Also, before I get to the interview, if you scroll to the very bottom, I've posted some links to some of his films on Amazon...
First off, tell us a bit about yourself. What are your influences and what brought you into this whole world of indie filmmaking?
When I was a freshman in high school I discovered that one of my classmates had an 8mm camera, but that guy never let me film anything. He had absolutely no interest in filming, and refused to let me make films, no matter what kind of bribery I concocted. It seemed like a total waste - sort of like when I see someone with a healthy hairline walk around with a shaved head. Going forward a bit, my parents bought me a video camera when I was 18. it had no zoom, which was actually a good thing, but I didn't realize that it was a good thing until later. The reason it was a good thing was because film-snobs hate zoom-ins - they insist that a camera be dollied forward. Maybe their neurosis should be saved for a later discussion, ha ha. Getting back to the camera, I went to malls and interviewed people, telling them that this was for a college TV station. The questions would start out normal and then degrade into the utterly preposterous. When I gathereed 2 hours of material, which was enough to fill up a VHS tape, I made copies for all the people who were involved. One night I ran into some derelicts I knew from my high school days. They were bored and looking for fun. I had fake beards in my car, and we decided to go all over town as the "Oak Ridge Boys" and filmed it sort of hidden-camera style. We were spectacles, and what made it funny was not so much what we did, but how the crowds reacted to our antics. For the next coupls of years, we made Jackass-type public stuints, but bear in mind that we did this years before Jackass was on TV. As I started amassing a following, I decided to film skits instead of stunts. For the sake of brevity, I'll just speed ahead to the day a scream queen, Darian Caine, befriended me and offered to act in one of my skits. After filming her, she urged me to make a feature length movie. She told me that she would let me sell the movie at her booth at the Chiller Theatre horror convention. Until that point, I had pretty much just filmed out of pure love for filming. It hadn't been something that I actually studied. If I made a skit that bombed, it was just 5 minutes lost. If I made a full length movie that sucked, it would just be too much wasted time. So I went to a book store and bought a book about screenwriting, written by Syd Field. I wrote the movie "Metalheads" as an exercize. Then I shot it as an exercise - a practice movie before I would work on a real one, ha ha. But it got picked up by a distributor! That was in 2001. I have recently re-shot that movie as "Metalheads: The Good, the Bad, and the Evil."

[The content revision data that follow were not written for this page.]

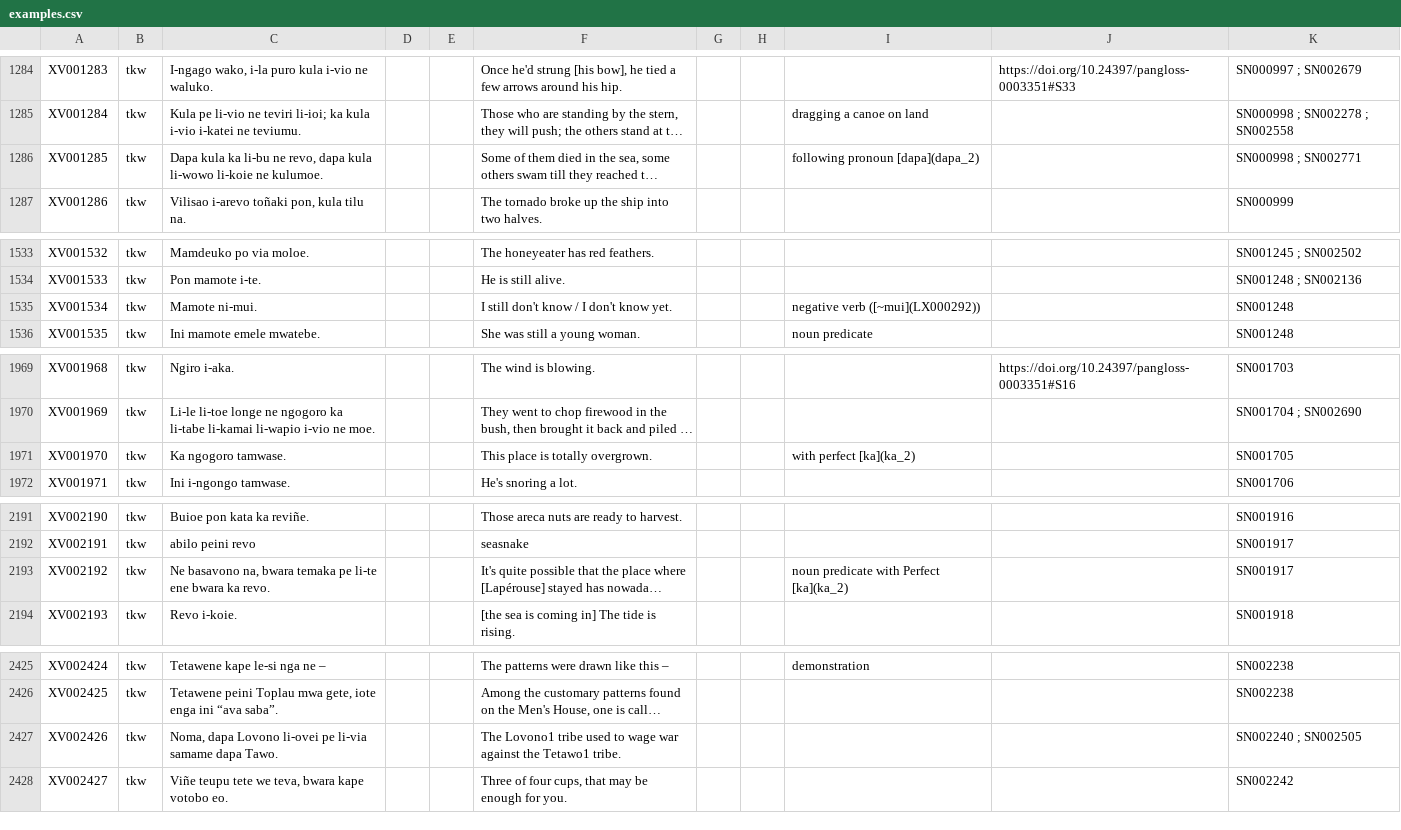
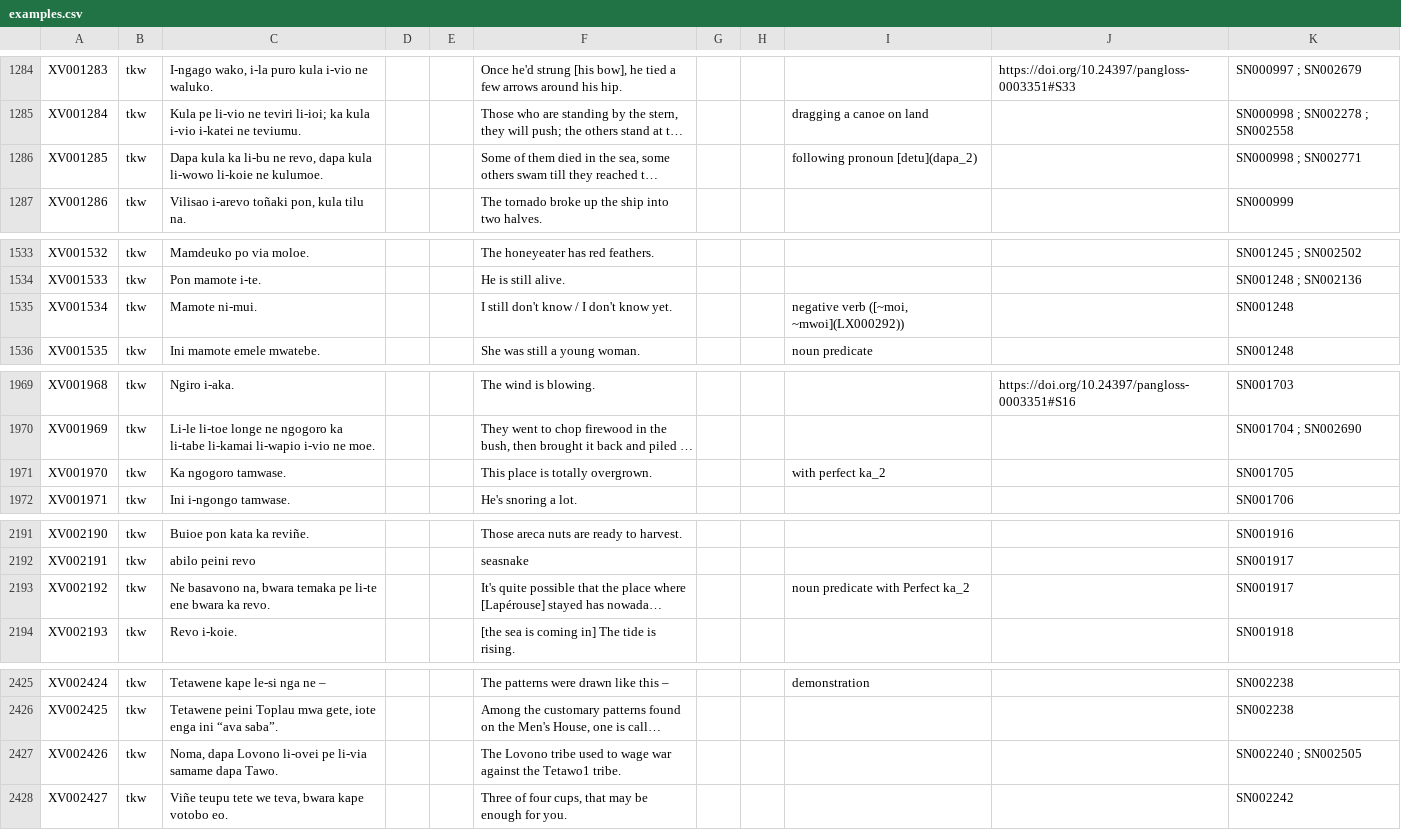
Before and after one commit to dictionaria/teanu, a CSV file: cldf/examples.csv, drawn as a sheet; only a part is shown, gaps mark what is left out; long unchanged cells end in …; the diff covers the shown part only; the diff names each change by its address in the sheet, - before the commit and + after, or states it on an @@ line.

```diff
--- a/cldf/examples.csv
+++ b/cldf/examples.csv
-I1286: following pronoun [dapa](dapa_2)
+I1286: following pronoun [detu](dapa_2)
-I1535: negative verb ([~mui](LX000292))
+I1535: negative verb ([~moi, ~mwoi](LX000292))
-I1971: with perfect [ka](ka_2)
+I1971: with perfect ka_2
-I2193: noun predicate with Perfect [ka](ka_2)
+I2193: noun predicate with Perfect ka_2
-F2427: The Lovono1 tribe used…
+F2427: The Lovono tribe used…
```
Also changed, not shown: 16 edited cells elsewhere in this file, cldf/media.csv, cldf/senses.csv, 6 other files.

Film School: Yes or No?
No, but I wish I had gone to one. You have to bear in mind that I filmed stuff purely for the joy of it. I also got signed as I was preparing to study the how-to of film-making. I sort of reverse-engineered movies...the way I learned to make movies was by studying why something I shot would fail. There were no books about cinematography available. Looking back, I could have gone to my college book store and snooping out books from the film section. Part of me thinks that it is a good thing that I never learned proper film-making in the early days because it might have interfered with my development of style. Sure, I would have made the movie look better, et cetera, but they wouldn't have been as crazy. Skipping ahead, I hungrily devoured every book about cinematography that came out. For some reason these titles became quite numerous for a while at chains like Barnes and Noble. As I studied, it occured to me that even with the vast amount of new knowledge that I was gaining, film-making is something that you have to learn by DOING it, not just reading about it. So my past methods of learning the craft by examing why a shot failed was something that I never discarded. I wish I had gone to film school for the technical aspects, but the fact that I never watched movies the way film students watch movies also means that I have never become influenced by anyone.

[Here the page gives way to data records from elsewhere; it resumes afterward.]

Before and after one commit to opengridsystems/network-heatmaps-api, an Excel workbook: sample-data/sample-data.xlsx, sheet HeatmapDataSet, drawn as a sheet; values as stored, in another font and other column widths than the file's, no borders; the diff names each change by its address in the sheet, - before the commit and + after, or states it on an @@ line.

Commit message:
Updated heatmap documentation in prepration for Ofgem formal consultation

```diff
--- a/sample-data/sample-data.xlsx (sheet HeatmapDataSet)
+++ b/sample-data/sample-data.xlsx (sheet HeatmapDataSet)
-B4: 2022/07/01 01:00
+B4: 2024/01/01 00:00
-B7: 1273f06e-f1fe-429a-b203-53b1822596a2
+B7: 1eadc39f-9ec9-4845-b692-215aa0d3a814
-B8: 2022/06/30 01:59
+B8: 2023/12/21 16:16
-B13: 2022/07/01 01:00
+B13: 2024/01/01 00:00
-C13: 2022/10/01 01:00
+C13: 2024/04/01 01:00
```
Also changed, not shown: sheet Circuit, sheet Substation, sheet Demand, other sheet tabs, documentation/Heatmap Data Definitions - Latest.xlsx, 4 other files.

Where do you get the inspiration and/or ideas for your films? Both Assmonster and Worst Horror Movie Ever Made are both similar, yet different. Talk about the writing and pre-production stages.

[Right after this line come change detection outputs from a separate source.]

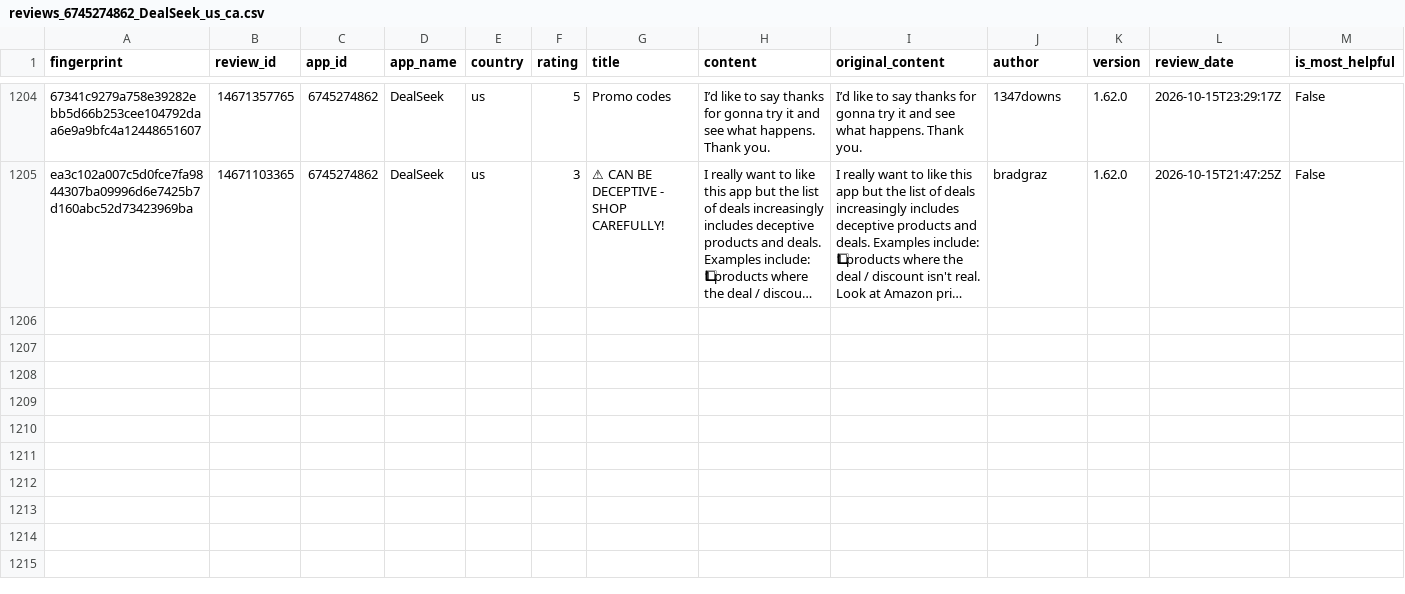
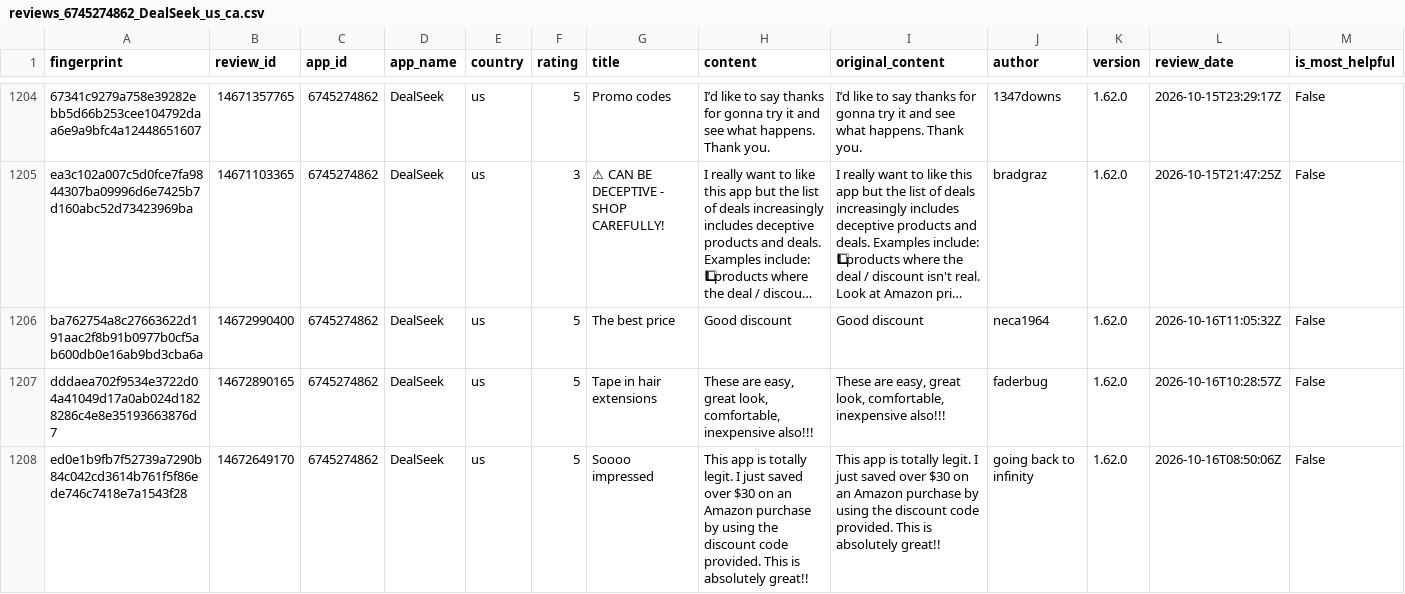
Before and after one commit to pickmiu/appstore-public-data, a CSV file: data/reviews_6745274862_DealSeek_us_ca.csv, drawn as a sheet; only a part is shown, gaps mark what is left out; long unchanged cells end in …; rows hold the shown columns only; the diff names each change by its address in the sheet, - before the commit and + after, or states it on an @@ line.

```diff
--- a/data/reviews_6745274862_DealSeek_us_ca.csv
+++ b/data/reviews_6745274862_DealSeek_us_ca.csv
+row 1206: ba762754a8c27663622d191aac2f8b91b0977b0cf5ab600db0e16ab9bd3cba6a | 14672990400 | 6745274862 | DealSeek | us | 5 | The best price | Good discount | Good discount | neca1964 | 1.62.0 | 2026-10-16T11:05:32Z | False
+row 1207: dddaea702f9534e3722d04a41049d17a0ab024d1828286c4e8e35193663876d7 | 14672890165 | 6745274862 | DealSeek | us | 5 | Tape in hair extensions | These are easy, great look, comfortable, inexpensive also!!! | These are easy, great look, comfortable, inexpensive also!!! | faderbug | 1.62.0 | 2026-10-16T10:28:57Z | False
+row 1208: ed0e1b9fb7f52739a7290b84c042cd3614b761f5f86ede746c7418e7a1543f28 | 14672649170 | 6745274862 | DealSeek | us | 5 | Soooo impressed | This app is totally legit. I just saved over $30 on an Amazon purchase by using the discount code provided. This is absolutely great!! | This app is totally legit. I just saved over $30 on an Amazon purchase by using the discount code provided. This is absolutely great!! | going back to infinity | 1.62.0 | 2026-10-16T08:50:06Z | False
```
Also changed, not shown: data/reviews_335187483_Amazon_gb.csv, 6 other files.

When I get an idea for a movie, it is usually when I am extremely bored. My mind wanders. If you were to sit me down and tell me to write something on cue, it wouldn't be the same. My ideas have to be born out of escape, usually while I am doing a repetive task. The idea for "The Worst Horror Movie Ever Made" came while I was cleaning up the set for "The Crucifier." I was replaying a conversation in my mind. John form Media Blasters was telling me that if he acquired any of my titles he would change the packaging so that it would look professional. When I told him that it was deceptive to make an ultra indie movie look like Hollywood, he talked about Seduction Cinema making bad movies but being able to get them into Best Buy because of the packaging. Nice conversation, aye? So I was thinking about packaging as I was cleaning the basement, I wondered what would make a person pick up a DVD when there are so many titles on the shelf. I asked my friend Rocco, who later starred in Assmonster, if he would be drawn to a movie called "The Worst Horror Movie Ever Made"and he replied that not only would he pick it up, he would buy it without question. I wrote, shot, and edited that movie in 6 weeks in January 2006. Do not buy that movie. It was a mistake to release it. It sold out in one week, and I had to put a stop to any more copies being made. I could have made a lot of money but I didn't want to piss off so many people. As an apology I re-shot the movie last year - that's the version that you have. If anyone out there has a 2006 version, just mail it to me and I will replace it with the 2008 version, no questions asked. But to answer your questions about ideas, they usually come to me out of the blue.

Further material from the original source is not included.